Showing New People the Ropes? CRM and Orientation
Many of the business owners or managers considering a full-scale CRM solution as part of their IT setup understand that building fuller customer profiles and better interfaces helps all kinds of employees to better serve customers and clients. However, some of the very specific uses of CRM and other virtual call center software are often overlooked as leadership teams think about how an upgrade will benefit their operations.
Apart from facilitating better customer intelligence, helping a team reach out to existing customers, and building loyalty, CRM tools and similar resources can actually be a big help to new staffers, or to those who are training them. When it comes to showing new people how to get things done, having these modern tech tools on hand can help make a learning curve easier and allow newcomers to tackle their jobs with less initial time and effort.
What is Staff Orientation?
A large part of the common staff orientation (aside from explaining policy and procedure) is simply helping new arrivals get to know the environment that they will be working in. This includes introductions to other employees who will become work colleagues, but it also includes a lot of introductions to important customers and clients.
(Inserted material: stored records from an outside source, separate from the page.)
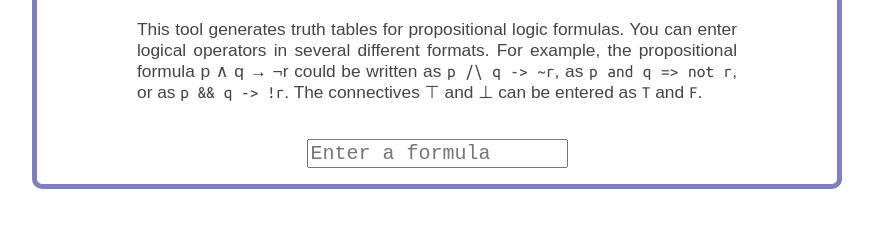
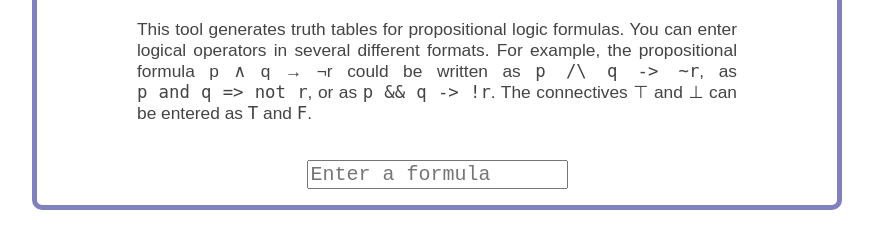
Before and after one commit to atalii/s3t, a plain HTML site: page index.html in a window 1280 px wide. Shown: the part 74-322 px from the top of the page, without its empty margins (203-1076 px from the left). Drawn offline with Linux system fonts and the light colour scheme.

Commit message:
use local fonts
also don't reach out to google fonts

```diff
--- a/css/style.css
+++ b/css/style.css
@@ -95,12 +95,12 @@ table.connectives-help {
 	display: inline-block;
 	text-align: center;
 	font-size: 150%;
-	font-family: 'Ubuntu Mono';
+	font-family: 'monospace';
 	margin: 10px 0 0 0;
 }
 
 tt {
-	font-family: 'Ubuntu Mono';
+	font-family: 'monospace';
 }
 
 table.connectives-help td {
--- a/index.html
+++ b/index.html
@@ -8,7 +8,6 @@
 		<script type="text/javascript" src="js/renderer.js"></script>
 		<script type="text/javascript" src="js/scanner.js"></script>
 		<script type="text/javascript" src="js/truth-table.js"></script>
-		<link href='http://fonts.googleapis.com/css?family=Ubuntu+Mono' rel='stylesheet' type='text/css'>
 		<link rel="stylesheet" type="text/css" href="css/style.css" />
 	</head>
 	<body>
```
Think about how any kind of international or global business is represented in television or on the silver screen. Critical scenarios are often set up around knowing who’s buying, knowing about the cultural norms of the countries they come from, and knowing about exactly what they’re interested in, and then providing that exact service.
This is where CRM comes in. With better contact tools and fuller, more informative profiles of existing customers, new employees get introduced rather ‘automatically’ not to just names and faces, which is important, but to items like purchase histories and other clues to what clients will want in the future. This allows these relatively inexperienced people to handle customer relationships confidently from the very first point of contact, adding some of this “inside knowledge” into conversations. In many cases, having the right information on display can help a newbie sound like a seasoned pro, especially if they have prior industry experience.
Utilizing CRM Correctly
To be sure, the best uses of customer relationship management and virtual call center software essentially boil down to training and professionalism. As Professor of Strategy and Information Management Don Marchand points out in a useful 2006 IMD International journal article, this kind of vendor software service is more than the sum of its parts. Without the right information handlers and managers, even the best tools fall far short of their goals.
This is why the best CRM vendors often provide handy tips and tricks to those who will be using their products and services. Just as it’s important to fit new technology into a ‘legacy system,’ it’s also critical to join these additional tools with the ‘operational legacy’ of the business, or in plainer terms, how people do things day-to-day. Much of the burden is on the managers and top-level staff to choose the software upgrades and how they will be used, but getting vendors involved can also help a lot, and taking time to brainstorm all of the right ways to benefit from business intelligence and customer intelligence tools will go a long way toward outfitting an enterprise for success in the future.
Justin Stoltzfus is a freelance writer covering technology and business solutions at Techopedia, Business Finance Store and Ringio, focusing on emerging trends in IT services.